By Tell Judkins, Upland Game Biologist
This year’s August roadside survey results suggest northern bobwhite numbers have declined slightly from last year on average across all of Oklahoma. But when broken into regions, the north-central and northeastern parts of the state showed better quail numbers compared to August 2021.
The Oklahoma Department of Wildlife Conservation (ODWC) has conducted annual roadside surveys in August and October since 1990 to provide an index of annual quail population fluctuations. The number of quail observed is reported to provide an index of quail abundance and indicates reproductive success.
ODWC employees surveyed 81 routes in 75 of Oklahoma’s 77counties. Oklahoma and Tulsa counties are not surveyed.
The state is divided into geographic regions and ecoregions to compare the index year to year. By looking at these divisions separately, biologists get a more precise view of on-the-ground conditions in each county. These divisions also can give hunters a better idea of conditions in the county they intend to hunt.
The 2022 August roadside quail survey shows the statewide quail index down slightly from 2021, from 1.56 to 1.53 quail per route (Table 1). This is 70.02 percent below the 33-year average, and 50.47 percent below the 10-year average of 3.089 (Figure 1).
Several theories exist as to what has caused this decline, primarily habitat loss and unfavorable weather.
Half of the observed birds were fully grown, 31.5 percent were three-fourths grown, 18.5 percent were half grown, and none were one-fourth grown. This age structure could indicate successful early broods, which might have played a part in low August survey numbers as older juvenile birds may be less likely to stay in brood groups while traveling.
Additionally, ODWC biologists have received several anecdotal reports of broods of multiple age-class young seen during the survey period in areas not along survey routes.
Results from the northeast and north-central regions of the state improved from the 2021 survey. Observations in all geographic regions of the state, other than the north-central region, are currently well below their historic 33-year average.
When evaluated across ecoregions, quail observations were a mixed bag, with four regions showing increases and five regions showing no change or decreases. (Table 2).

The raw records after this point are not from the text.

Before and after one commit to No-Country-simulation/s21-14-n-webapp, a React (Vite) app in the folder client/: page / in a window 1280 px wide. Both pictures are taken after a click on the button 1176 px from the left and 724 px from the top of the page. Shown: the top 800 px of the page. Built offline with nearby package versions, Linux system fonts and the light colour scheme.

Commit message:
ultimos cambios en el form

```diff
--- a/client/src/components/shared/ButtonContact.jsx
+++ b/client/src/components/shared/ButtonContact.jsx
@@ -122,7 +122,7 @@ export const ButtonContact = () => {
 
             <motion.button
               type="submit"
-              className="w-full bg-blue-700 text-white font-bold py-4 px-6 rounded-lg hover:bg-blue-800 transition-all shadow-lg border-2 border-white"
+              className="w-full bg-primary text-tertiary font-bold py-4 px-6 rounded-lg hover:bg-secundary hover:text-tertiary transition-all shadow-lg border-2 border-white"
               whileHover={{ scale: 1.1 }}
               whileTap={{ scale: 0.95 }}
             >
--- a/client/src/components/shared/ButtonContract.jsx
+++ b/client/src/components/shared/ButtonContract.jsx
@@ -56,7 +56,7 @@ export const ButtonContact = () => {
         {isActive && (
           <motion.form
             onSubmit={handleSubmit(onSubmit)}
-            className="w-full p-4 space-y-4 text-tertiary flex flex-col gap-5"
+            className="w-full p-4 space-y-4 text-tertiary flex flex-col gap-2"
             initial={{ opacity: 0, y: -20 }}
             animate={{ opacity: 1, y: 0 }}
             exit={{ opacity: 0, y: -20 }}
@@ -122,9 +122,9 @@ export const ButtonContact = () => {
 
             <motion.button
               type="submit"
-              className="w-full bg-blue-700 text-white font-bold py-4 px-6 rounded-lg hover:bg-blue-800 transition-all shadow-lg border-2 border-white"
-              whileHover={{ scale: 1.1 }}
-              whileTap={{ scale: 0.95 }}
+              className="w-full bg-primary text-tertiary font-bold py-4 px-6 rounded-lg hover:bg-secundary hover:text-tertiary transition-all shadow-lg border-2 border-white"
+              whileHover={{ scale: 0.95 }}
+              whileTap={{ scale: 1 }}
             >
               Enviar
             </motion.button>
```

Winter 2021-22 again brought several cold fronts and storms that held potential for negative impacts to quail that were likely more severe in areas of marginal habitat quality. Spring and summer brought flash drought across much of the state. Rainfall during spring and summer has been sporadic, coming at times in monsoon-type storms rather than more usual systemic rains. As of Sept. 1, drought was statewide, with nearly 50 percent of the state in extreme or exceptional drought. Over the past 180 days, most of the state has received less-than-normal rainfall.
Biologists can get a better look at bird numbers by analyzing surveys on an ecoregion basis.
No scaled quail were observed during the August 2022 survey. Only a few routes in Oklahoma offer an opportunity to observe scaled quail. This is not a prediction of scaled quail abundance, but strictly an observation. ODWC biologists have received several reports of scaled quail broods in Oklahoma’s Panhandle.
In 33 years of conducting these quail surveys, the August survey’s findings have not been the most reliable when it comes to forecasting the hunting season. The annual October roadside surveys will provide a better indication of what the upcoming quail season might have in store.